Sweet Corn

A well-defined species-group, characterized by horny, more or less crinkled, wrinkled or shriveled kernel, having a semi-transparent or trans lucent appearance. Sturtevant in 1899 lists 61 distinct varieties. He gives the first variety of sweet corn recorded in American cultivation as being introduced into the region about Plymouth, Mass., from the Indians of the Susquehanna in 1779. Schenck, in 1854, knew two varieties. It appears, therefore, that the distribution of sweet corn into cultivation made little progress prior to the last half of the nineteenth century, green field corn having largely occupied its place prior to that period. Sweet corn is preeminently a garden vegetable, although the large kinds are sometimes grown for silage or stover. As a garden vegetable, it is used when it has reached the "roasting ear" stage, the kernel then being well filled and plump but soft, and "in the milk.” The kernel is the only part used for human food. When sweet corn is used as a fresh vegetable it is often cooked and served on the cob. In preparing it for canning or drying, it is always cut from the cob. Dried sweet corn, though never an article of commerce, was formerly much used, especially by the rural population. It is gradually being abandoned for canned corn, for other cereal preparations, or for other vegetables. It is practically unknown as human food outside North America. Canned sweet corn has come to be an important article of domestic commerce in the United States and Canada. A considerable amount goes to Alaska, but at the present time very little is exported. The American Grocer states that the annual corn pack for the United States and Canada for the year 1898 was 4,398,563 cases, each containing 2 dozen 2-pound tins. New York leads with the production of 1,410,569 cases. Maine, Illinois and Iowa follow in rank in the order named. These four states now pack 80 per cent of the corn which is canned in the United States and Canada. While these figures are not strictly accurate, they are the best obtainable, and give a general idea of the extent and distribution of this industry. No better canned

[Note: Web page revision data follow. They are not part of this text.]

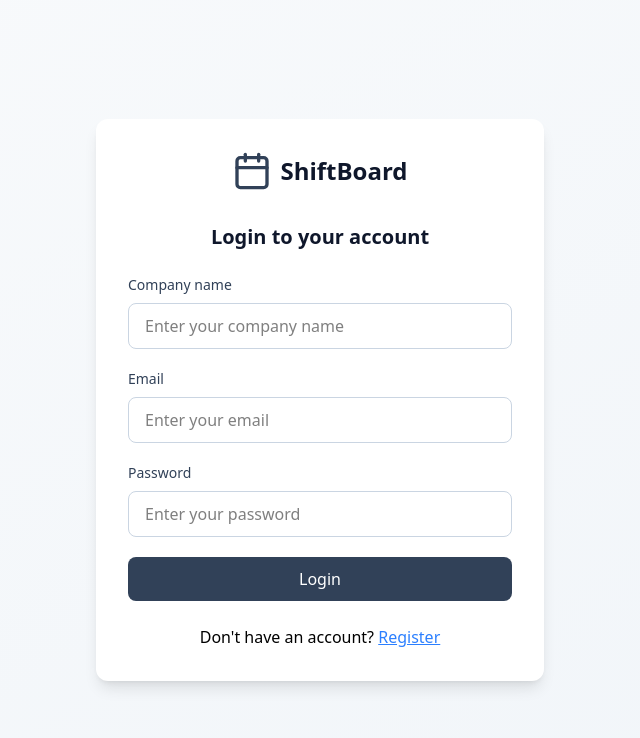
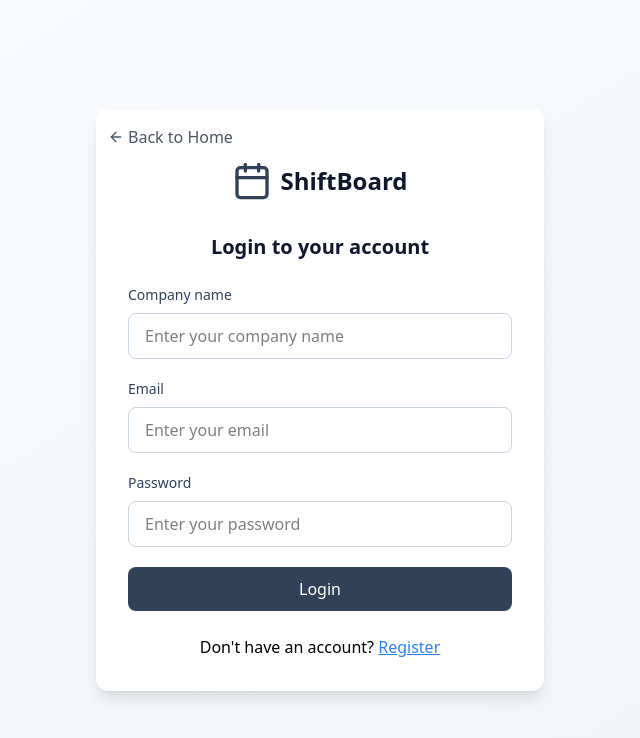
Before and after one commit to arafatmansuri/shift-board, a React (Vite) app in the folder frontend/: page /login in a window 1280 px wide. Shown: the top 738 px of the page, without its empty margins (320-960 px from the left). Built offline with nearby package versions, Linux system fonts and the light colour scheme.

Commit message:
add authenitication check on the landing page to redirect the user to dashboard if user is authenticated

```diff
--- a/frontend/src/pages/CreateDepartment.tsx
+++ b/frontend/src/pages/CreateDepartment.tsx
@@ -10,6 +10,7 @@ import { useLoginMutation } from "../queries/authQueries";
 import { useDepartmentMutation } from "../queries/departmentQueries";
 import type { CreateDepartmentData } from "../store/departmentSlice";
 import { toggleSidebar } from "../store/sidebarSlice";
+import { setCredentials } from "../store/userSlice";
 
 export const CreateDepartment = () => {
   const {
@@ -29,6 +30,7 @@ export const CreateDepartment = () => {
         { endpoint: "refreshaccesstoken", method: "POST" },
         {
           onError() {
+            dispatch(setCredentials({user:null,isAuthorized:false}))
             navigate("/login");
           },
         }
--- a/frontend/src/pages/CreateEmployee.tsx
+++ b/frontend/src/pages/CreateEmployee.tsx
@@ -17,6 +17,7 @@ import {
 } from "../store/employeeSlice";
 import { toggleSidebar } from "../store/sidebarSlice";
 import type { User } from "../types";
+import { setCredentials } from "../store/userSlice";
 
 export const CreateEmployee = () => {
   const {
@@ -40,6 +41,7 @@ export const CreateEmployee = () => {
         { endpoint: "refreshaccesstoken", method: "POST" },
         {
           onError() {
+            dispatch(setCredentials({user:null,isAuthorized:false}))
             navigate("/login");
           },
         }
--- a/frontend/src/pages/CreateShift.tsx
+++ b/frontend/src/pages/CreateShift.tsx
@@ -14,6 +14,7 @@ import { getEmployee } from "../store/employeeSlice";
 import { createShift } from "../store/shiftSlice";
 import { toggleSidebar } from "../store/sidebarSlice";
 import type { Shift } from "../types";
+import { setCredentials } from "../store/userSlice";
 
 export const CreateShift = () => {
   const {
@@ -37,6 +38,7 @@ export const CreateShift = () => {
         { endpoint: "refreshaccesstoken", method: "POST" },
         {
           onError() {
+            dispatch(setCredentials({ user: null, isAuthorized: false }));
             navigate("/login");
           },
         }
@@ -54,6 +56,7 @@ export const CreateShift = () => {
         { endpoint: "refreshaccesstoken", method: "POST" },
         {
           onError() {
+            dispatch(setCredentials({user:null,isAuthorized:false}))
             navigate("/login");
           },
         }
--- a/frontend/src/pages/Dashboard.tsx
+++ b/frontend/src/pages/Dashboard.tsx
@@ -2,6 +2,7 @@ import { Outlet } from "react-router-dom";
 import { Sidebar } from "../components/Sidebar";
 
 export const Dashboard = () => {
+
   return (
     <div className="flex h-screen bg-slate-50">
       <Sidebar />
--- a/frontend/src/pages/Departments.tsx
+++ b/frontend/src/pages/Departments.tsx
@@ -14,6 +14,7 @@ import { getEmployee } from "../store/employeeSlice";
 import { toggleSidebar } from "../store/sidebarSlice";
 import type { Department, User as UserType } from "../types";
 import { Button } from "../components/Button";
+import { setCredentials } from "../store/userSlice";
 export const Departments = () => {
   const { user } = useAppSelector((state) => state.user);
   const [isAssignEnable, setIsAssignEnable] = useState<{
@@ -56,6 +57,7 @@ export const Departments = () => {
         { endpoint: "refreshaccesstoken", method: "POST" },
         {
           onError: () => {
+            dispatch(setCredentials({user:null,isAuthorized:false}))
             navigate("/login");
           },
           onSuccess: () => {
--- a/frontend/src/pages/Employee.tsx
+++ b/frontend/src/pages/Employee.tsx
@@ -12,6 +12,7 @@ import {
 import { getEmployee } from "../store/employeeSlice";
 import { toggleSidebar } from "../store/sidebarSlice";
 import { type Department, type User } from "../types";
+import { setCredentials } from "../store/userSlice";
 
 export const Employees = () => {
   const { user } = useAppSelector((state) => state.user);
@@ -37,6 +38,7 @@ export const Employees = () => {
         { endpoint: "refreshaccesstoken", method: "POST" },
         {
           onError: () => {
+            dispatch(setCredentials({user:null,isAuthorized:false}))
             navigate("/login");
           },
           onSuccess: () => {
--- a/frontend/src/pages/Landing.tsx
+++ b/frontend/src/pages/Landing.tsx
@@ -1,8 +1,9 @@
 import { Building2, Calendar, Users } from "lucide-react";
-import type { ReactNode } from "react";
-import { Link } from "react-router-dom";
+import { useEffect, type ReactNode } from "react";
+import { Link, useNavigate } from "react-router-dom";
 import { LandingCard } from "../components/LandingCard";
 import { Navbar } from "../components/Navbar";
+import { useAppSelector } from "../hooks";
 
 const cards: { title: string; description: string; icon: ReactNode }[] = [
   {
@@ -26,6 +27,13 @@ const cards: { title: string; description: string; icon: ReactNode }[] = [
 ];
 
 const LandingPage = () => {
+  const { user } = useAppSelector((state) => state.user);
+  const navigate = useNavigate();
+  useEffect(() => {
+    if (user) {
+      navigate("/dashboard");
+    }
+  }, [user]);
   return (
     <div className="min-h-screen bg-linear-to-br from-slate-50 to-slate-100">
       <Navbar />
--- a/frontend/src/pages/Login.tsx
+++ b/frontend/src/pages/Login.tsx
@@ -1,4 +1,4 @@
-import { Calendar } from "lucide-react";
+import { ArrowLeft, Calendar } from "lucide-react";
 import { useForm } from "react-hook-form";
 import { Link, useNavigate } from "react-router-dom";
 import { Button } from "../components/Button";
@@ -33,7 +33,14 @@ export const Login = () => {
   return (
     <div className="min-h-screen bg-linear-to-br from-slate-50 to-slate-100 flex items-center justify-center p-4">
       <div className="w-full max-w-md">
-        <div className="bg-white rounded-xl shadow-lg p-8">
+        <div className="bg-white rounded-xl shadow-lg p-8 pt-4">
+          <button
+            onClick={() => navigate("/")}
+            className="flex items-center gap-1 text-gray-600 hover:text-blue-600 transition-colors cursor-pointer self-start mb-3 -ml-5"
+          >
+            <ArrowLeft className="h-4 w-4" />
+            Back to Home
+          </button>
           <div className="flex items-center justify-center gap-2 mb-8">
             <Calendar className="w-10 h-10 text-slate-700" />
             <h1 className="text-2xl font-bold text-slate-900">ShiftBoard</h1>
--- a/frontend/src/pages/Shifts.tsx
+++ b/frontend/src/pages/Shifts.tsx
@@ -11,6 +11,7 @@ import { getEmployee } from "../store/employeeSlice";
 import { getShifts, removeShift } from "../store/shiftSlice";
 import { toggleSidebar } from "../store/sidebarSlice";
 import type { Shift, User } from "../types";
+import { setCredentials } from "../store/userSlice";
 
 export const Shifts = () => {
   const [filterDate, setFilterDate] = useState("");
@@ -47,6 +48,7 @@ export const Shifts = () => {
         { endpoint: "refreshaccesstoken", method: "POST" },
         {
           onError: () => {
+            dispatch(setCredentials({user:null,isAuthorized:false}))
             navigate("/login");
           },
           onSuccess: () => {
--- a/frontend/src/pages/Singup.tsx
+++ b/frontend/src/pages/Singup.tsx
@@ -1,4 +1,4 @@
-import { Calendar } from "lucide-react";
+import { ArrowLeft, ArrowLeftIcon, Calendar, MoveLeft } from "lucide-react";
 import { useEffect } from "react";
 import { useForm } from "react-hook-form";
 import { Link, useNavigate } from "react-router-dom";
@@ -38,7 +38,14 @@ export const Signup = () => {
   return (
     <div className="min-h-screen bg-linear-to-br from-slate-50 to-slate-100 flex items-center justify-center p-4">
       <div className="w-full max-w-md">
-        <div className="bg-white rounded-xl shadow-lg p-8">
+        <div className="bg-white rounded-xl shadow-lg p-8 pt-4">
+          <button
+            onClick={() => navigate("/")}
+            className="flex items-center gap-1 text-gray-600 hover:text-blue-600 transition-colors cursor-pointer self-start mb-3 -ml-5"
+          >
+            <ArrowLeft className="h-4 w-4" />
+            Back to Home
+          </button>
           <div className="flex items-center justify-center gap-2 mb-6">
             <Calendar className="w-10 h-10 text-slate-700" />
             <h1 className="text-2xl font-bold text-slate-900">ShiftBoard</h1>
```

corn is put on the market than that produced in Maine, where it is largely grown in localities having a season too short to mature the seed. As a rule, sweet corn is grown for the canneries under contract. The canning company supplies the seed, guaranteeing it to be good and true to name. The farmer agrees to grow a certain number of acres and deliver the whole crop to the cannery at a stipulated price. The price now paid in western New York is about $10 per ton of good ears, after deducting the average percentage of husks and rejected ears. Three tons per acre of good ears is considered a good field. The ears are snapped from the stalks with the husks on and hauled in deep wagon boxes to the canneries. The stalks, when preserved either as ensilage or as stover, make excellent fodder. The overripe and inferior ears, being unmarketable, are left on the stalks and materially increase their value as a food for stock. The stover keeps best in loose shocks. It is liable to heat or mold when closely packed in large stacks or trays. As a field crop, corn is grown most extensively on medium heavy loams. It luxuriates in rich, warm soils. The crop rotation should be planned so as to use the coarse manures with the corn, which is a gross feeder. On the more fertile lands of the central plain, nitrogenous manures may not always be used to advantage with corn, but in the eastern and southern states, where the soil has lost more of its original fertility, stable manure may often be used profitably with this crop at the rate of from 8 to 10 cords per acre, or possibly more.